Thursday, October 9, 2014 -
3:30pm to 5:00pm
- South Hall 3605
The Dynamic Multimodality of Talking in Context
University of California, Merced
Traditional linguistics and psycholinguistics study various aspects of language by isolating levels of analysis: sounds, words, sentences. In the past couple of decades, it has become an important theoretical agenda to find "interfaces" between these levels of analysis. But any bout of language involves all of these behavioral levels simultaneously, dynamically unfolding while we control very high levels of analysis such as topics or goals of conversation. I will describe an approach we are taking to measure and characterize the manner in which humans dynamically couple these behavioral characteristics simultaneously during spontaneous language usage. By using a multimodal "observer's library," we can track the face, eyes, body, and speech of spontaneous language in various situations.
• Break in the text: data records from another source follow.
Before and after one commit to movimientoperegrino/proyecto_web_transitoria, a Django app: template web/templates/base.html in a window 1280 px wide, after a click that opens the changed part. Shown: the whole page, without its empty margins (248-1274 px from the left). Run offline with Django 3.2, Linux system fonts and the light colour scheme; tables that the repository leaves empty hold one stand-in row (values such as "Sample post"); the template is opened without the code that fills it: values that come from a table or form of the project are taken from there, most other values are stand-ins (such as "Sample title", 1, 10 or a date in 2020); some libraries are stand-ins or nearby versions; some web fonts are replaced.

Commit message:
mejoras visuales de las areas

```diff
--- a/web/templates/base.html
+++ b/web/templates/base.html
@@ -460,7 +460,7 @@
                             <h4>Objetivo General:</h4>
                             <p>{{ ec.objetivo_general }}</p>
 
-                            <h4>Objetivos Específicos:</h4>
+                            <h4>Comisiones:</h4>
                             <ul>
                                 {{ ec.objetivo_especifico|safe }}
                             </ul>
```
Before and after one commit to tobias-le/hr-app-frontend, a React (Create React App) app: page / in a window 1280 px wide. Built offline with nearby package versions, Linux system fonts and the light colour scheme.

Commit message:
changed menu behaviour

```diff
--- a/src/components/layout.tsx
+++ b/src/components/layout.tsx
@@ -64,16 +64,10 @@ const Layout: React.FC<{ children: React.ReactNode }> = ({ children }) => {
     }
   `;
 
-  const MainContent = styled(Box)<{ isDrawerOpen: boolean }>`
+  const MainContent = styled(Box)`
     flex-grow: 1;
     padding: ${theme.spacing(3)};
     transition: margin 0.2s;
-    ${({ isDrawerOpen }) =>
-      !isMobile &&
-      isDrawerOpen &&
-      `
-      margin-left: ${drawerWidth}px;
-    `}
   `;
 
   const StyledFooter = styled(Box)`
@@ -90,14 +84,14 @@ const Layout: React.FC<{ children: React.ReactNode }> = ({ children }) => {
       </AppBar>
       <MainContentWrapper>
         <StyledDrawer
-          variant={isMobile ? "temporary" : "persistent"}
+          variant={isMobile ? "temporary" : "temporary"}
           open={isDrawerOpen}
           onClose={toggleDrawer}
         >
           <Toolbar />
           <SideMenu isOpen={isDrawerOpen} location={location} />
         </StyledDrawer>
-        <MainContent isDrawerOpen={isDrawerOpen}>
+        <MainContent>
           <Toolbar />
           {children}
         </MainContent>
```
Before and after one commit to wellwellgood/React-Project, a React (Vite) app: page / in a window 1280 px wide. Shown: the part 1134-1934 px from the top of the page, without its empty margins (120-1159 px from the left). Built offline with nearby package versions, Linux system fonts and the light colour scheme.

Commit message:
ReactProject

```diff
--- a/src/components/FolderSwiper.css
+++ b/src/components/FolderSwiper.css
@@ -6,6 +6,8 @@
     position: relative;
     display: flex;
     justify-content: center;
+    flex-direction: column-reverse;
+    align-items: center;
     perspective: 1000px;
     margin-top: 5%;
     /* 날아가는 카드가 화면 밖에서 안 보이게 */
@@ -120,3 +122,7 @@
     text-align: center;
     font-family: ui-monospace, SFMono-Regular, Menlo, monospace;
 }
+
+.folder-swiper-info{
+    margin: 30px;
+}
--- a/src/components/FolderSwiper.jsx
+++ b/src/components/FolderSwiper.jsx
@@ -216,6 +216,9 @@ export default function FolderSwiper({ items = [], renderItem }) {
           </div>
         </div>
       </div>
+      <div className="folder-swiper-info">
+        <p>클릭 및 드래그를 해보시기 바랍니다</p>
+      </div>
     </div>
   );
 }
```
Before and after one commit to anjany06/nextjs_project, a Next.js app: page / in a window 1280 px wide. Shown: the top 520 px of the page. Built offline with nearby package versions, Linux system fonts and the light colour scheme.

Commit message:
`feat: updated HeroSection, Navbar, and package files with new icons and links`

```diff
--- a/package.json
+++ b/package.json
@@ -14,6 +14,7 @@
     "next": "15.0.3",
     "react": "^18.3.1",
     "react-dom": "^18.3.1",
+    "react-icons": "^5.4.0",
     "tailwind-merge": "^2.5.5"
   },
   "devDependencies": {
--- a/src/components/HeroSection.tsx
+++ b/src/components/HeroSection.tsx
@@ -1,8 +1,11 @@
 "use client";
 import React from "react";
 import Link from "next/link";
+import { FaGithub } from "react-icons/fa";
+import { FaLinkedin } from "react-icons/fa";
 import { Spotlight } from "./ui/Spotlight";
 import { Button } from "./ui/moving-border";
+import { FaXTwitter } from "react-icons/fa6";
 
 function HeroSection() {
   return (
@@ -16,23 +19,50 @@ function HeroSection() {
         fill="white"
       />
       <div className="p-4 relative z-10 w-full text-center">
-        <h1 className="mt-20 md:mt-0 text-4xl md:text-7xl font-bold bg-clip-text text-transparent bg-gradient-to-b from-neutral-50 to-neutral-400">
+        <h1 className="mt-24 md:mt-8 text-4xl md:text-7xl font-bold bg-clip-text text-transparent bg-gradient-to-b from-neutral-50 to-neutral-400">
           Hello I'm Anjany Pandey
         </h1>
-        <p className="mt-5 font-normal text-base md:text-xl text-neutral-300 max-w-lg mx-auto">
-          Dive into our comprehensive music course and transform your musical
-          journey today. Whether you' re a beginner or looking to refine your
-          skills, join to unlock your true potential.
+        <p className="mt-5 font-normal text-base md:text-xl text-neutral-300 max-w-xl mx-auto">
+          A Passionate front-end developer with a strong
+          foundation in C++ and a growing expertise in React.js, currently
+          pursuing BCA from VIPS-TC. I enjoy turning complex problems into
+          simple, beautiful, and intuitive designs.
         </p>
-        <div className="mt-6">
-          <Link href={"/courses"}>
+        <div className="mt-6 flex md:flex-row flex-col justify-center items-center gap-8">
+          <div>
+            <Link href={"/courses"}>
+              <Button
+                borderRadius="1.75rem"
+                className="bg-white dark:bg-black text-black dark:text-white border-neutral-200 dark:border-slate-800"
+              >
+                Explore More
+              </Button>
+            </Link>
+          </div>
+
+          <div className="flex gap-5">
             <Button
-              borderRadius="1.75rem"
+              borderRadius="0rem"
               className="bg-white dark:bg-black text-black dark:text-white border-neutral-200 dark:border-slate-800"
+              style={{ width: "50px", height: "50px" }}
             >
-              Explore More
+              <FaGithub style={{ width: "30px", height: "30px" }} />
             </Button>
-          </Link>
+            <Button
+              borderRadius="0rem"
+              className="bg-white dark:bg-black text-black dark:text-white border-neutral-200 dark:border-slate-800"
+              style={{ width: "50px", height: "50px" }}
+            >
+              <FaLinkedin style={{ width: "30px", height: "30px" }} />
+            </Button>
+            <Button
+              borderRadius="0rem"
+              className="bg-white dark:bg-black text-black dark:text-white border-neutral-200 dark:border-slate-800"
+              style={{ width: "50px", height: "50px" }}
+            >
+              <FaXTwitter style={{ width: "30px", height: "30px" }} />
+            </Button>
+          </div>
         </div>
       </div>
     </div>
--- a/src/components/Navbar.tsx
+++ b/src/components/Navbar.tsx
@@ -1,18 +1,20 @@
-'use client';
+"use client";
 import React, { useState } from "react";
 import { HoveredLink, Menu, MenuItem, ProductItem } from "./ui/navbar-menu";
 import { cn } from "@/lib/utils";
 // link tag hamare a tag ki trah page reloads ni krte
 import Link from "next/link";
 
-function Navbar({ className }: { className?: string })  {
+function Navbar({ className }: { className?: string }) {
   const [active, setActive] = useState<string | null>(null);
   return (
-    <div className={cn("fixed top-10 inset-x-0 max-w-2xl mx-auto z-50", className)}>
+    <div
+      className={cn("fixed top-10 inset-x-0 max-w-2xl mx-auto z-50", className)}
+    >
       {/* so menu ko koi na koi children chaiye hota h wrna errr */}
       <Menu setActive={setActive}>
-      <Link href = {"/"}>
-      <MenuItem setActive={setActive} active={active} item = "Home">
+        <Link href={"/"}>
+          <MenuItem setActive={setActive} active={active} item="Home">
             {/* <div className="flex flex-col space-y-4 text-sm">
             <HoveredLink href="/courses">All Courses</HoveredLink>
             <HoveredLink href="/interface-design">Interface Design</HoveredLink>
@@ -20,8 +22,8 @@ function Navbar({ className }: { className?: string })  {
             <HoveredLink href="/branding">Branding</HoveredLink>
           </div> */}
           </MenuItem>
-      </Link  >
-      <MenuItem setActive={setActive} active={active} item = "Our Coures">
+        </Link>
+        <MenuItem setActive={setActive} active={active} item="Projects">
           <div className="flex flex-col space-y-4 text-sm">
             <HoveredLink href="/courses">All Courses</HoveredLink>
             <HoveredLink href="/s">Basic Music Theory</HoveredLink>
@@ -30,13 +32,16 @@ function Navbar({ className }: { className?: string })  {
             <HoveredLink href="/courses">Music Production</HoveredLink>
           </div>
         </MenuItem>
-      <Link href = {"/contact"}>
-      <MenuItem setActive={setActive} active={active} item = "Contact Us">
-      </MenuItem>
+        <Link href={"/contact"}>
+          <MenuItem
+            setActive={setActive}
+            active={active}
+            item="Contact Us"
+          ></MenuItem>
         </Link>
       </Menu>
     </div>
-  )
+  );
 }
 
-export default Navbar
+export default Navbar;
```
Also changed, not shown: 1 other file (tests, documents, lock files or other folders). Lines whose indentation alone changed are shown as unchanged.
Quantification of some of these time series together leads to synthesis of language in complex, natural circumstances. Results emphasize the self-organization of language use both within and between individuals. I discuss theoretical next steps for understanding this dynamic multimodality.
October 5, 2014 - 3:19pm